How many lines in the data below contain the string "clearfix"? State that number only.

DATASET EXTRACT START

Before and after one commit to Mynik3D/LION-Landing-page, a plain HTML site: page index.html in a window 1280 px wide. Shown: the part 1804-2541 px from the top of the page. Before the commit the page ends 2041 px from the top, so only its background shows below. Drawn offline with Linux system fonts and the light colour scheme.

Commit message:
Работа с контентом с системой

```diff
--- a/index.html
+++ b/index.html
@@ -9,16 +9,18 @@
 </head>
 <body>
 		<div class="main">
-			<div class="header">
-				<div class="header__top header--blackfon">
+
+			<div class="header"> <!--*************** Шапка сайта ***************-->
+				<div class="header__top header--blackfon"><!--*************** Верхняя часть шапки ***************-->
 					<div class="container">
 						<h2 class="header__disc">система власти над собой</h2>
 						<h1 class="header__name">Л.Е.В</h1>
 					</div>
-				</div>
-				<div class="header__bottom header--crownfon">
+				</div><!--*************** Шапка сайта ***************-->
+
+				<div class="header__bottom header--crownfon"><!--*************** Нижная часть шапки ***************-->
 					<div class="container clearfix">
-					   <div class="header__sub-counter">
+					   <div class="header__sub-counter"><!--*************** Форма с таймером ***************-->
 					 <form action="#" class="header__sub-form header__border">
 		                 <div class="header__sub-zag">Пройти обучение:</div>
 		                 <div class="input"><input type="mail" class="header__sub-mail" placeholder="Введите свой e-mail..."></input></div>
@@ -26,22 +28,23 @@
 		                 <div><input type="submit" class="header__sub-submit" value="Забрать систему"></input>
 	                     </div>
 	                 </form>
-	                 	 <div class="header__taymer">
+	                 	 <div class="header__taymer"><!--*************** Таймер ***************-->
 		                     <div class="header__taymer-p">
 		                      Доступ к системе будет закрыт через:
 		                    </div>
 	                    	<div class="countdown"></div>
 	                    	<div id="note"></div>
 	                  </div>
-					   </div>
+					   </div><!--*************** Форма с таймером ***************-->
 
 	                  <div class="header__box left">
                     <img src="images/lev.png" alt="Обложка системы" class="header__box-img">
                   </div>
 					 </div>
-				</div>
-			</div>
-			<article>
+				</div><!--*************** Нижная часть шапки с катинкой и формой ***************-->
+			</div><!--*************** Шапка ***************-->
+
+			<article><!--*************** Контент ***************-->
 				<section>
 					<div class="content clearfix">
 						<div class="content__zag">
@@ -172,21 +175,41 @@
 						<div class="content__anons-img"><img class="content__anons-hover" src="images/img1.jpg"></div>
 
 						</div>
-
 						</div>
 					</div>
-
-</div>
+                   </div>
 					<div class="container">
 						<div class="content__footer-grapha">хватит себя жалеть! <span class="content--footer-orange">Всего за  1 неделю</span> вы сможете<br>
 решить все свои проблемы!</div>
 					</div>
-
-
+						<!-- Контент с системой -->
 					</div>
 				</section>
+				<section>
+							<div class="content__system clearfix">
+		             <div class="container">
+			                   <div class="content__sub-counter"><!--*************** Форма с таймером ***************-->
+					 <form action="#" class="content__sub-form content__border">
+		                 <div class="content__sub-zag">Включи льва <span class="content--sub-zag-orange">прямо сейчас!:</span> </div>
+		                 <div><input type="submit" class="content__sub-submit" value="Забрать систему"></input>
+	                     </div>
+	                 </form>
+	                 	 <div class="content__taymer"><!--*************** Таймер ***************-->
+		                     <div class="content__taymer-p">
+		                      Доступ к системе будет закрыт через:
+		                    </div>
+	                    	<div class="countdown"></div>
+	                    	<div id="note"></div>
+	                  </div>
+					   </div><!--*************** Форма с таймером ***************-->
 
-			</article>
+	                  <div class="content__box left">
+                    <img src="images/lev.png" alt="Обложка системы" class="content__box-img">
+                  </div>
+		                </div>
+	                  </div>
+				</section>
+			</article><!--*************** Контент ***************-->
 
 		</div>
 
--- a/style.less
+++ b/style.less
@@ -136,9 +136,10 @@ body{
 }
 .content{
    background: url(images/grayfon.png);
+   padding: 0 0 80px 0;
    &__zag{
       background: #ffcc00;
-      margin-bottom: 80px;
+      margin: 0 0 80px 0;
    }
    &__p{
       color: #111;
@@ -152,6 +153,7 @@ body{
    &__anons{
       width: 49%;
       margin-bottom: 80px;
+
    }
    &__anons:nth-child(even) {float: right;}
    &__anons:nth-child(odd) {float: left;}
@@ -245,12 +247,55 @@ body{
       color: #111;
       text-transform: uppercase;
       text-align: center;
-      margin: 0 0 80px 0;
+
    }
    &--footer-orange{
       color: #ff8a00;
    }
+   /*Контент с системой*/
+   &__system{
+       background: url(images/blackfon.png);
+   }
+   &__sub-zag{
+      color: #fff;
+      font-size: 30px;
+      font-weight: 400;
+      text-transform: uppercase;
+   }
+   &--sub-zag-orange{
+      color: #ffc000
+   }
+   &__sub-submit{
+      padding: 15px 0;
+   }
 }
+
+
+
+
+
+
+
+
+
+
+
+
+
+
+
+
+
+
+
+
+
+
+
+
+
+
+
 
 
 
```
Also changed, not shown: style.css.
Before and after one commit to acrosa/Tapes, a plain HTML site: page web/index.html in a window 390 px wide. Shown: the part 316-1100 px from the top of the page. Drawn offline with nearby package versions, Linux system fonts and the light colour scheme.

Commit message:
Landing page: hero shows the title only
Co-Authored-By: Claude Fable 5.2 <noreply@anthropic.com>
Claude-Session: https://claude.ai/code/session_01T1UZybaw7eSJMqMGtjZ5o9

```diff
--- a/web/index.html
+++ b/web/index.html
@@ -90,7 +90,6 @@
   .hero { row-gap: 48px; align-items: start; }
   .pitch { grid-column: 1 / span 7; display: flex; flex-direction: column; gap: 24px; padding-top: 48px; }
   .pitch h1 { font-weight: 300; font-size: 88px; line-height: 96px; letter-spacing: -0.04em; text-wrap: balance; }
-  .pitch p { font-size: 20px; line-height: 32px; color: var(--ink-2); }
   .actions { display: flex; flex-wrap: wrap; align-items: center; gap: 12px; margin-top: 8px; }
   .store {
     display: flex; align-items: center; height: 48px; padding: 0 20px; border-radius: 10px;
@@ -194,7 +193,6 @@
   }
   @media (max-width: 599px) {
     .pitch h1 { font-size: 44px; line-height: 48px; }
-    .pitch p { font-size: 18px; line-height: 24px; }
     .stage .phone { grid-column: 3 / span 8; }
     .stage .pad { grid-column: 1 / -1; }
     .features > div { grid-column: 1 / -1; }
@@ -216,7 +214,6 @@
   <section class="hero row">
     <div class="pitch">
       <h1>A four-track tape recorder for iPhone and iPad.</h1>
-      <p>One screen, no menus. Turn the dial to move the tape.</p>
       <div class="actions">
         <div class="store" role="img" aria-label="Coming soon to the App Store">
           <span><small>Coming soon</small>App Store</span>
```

DATASET EXTRACT END

- **SOLUTION TO THIS PROBLEM**:
3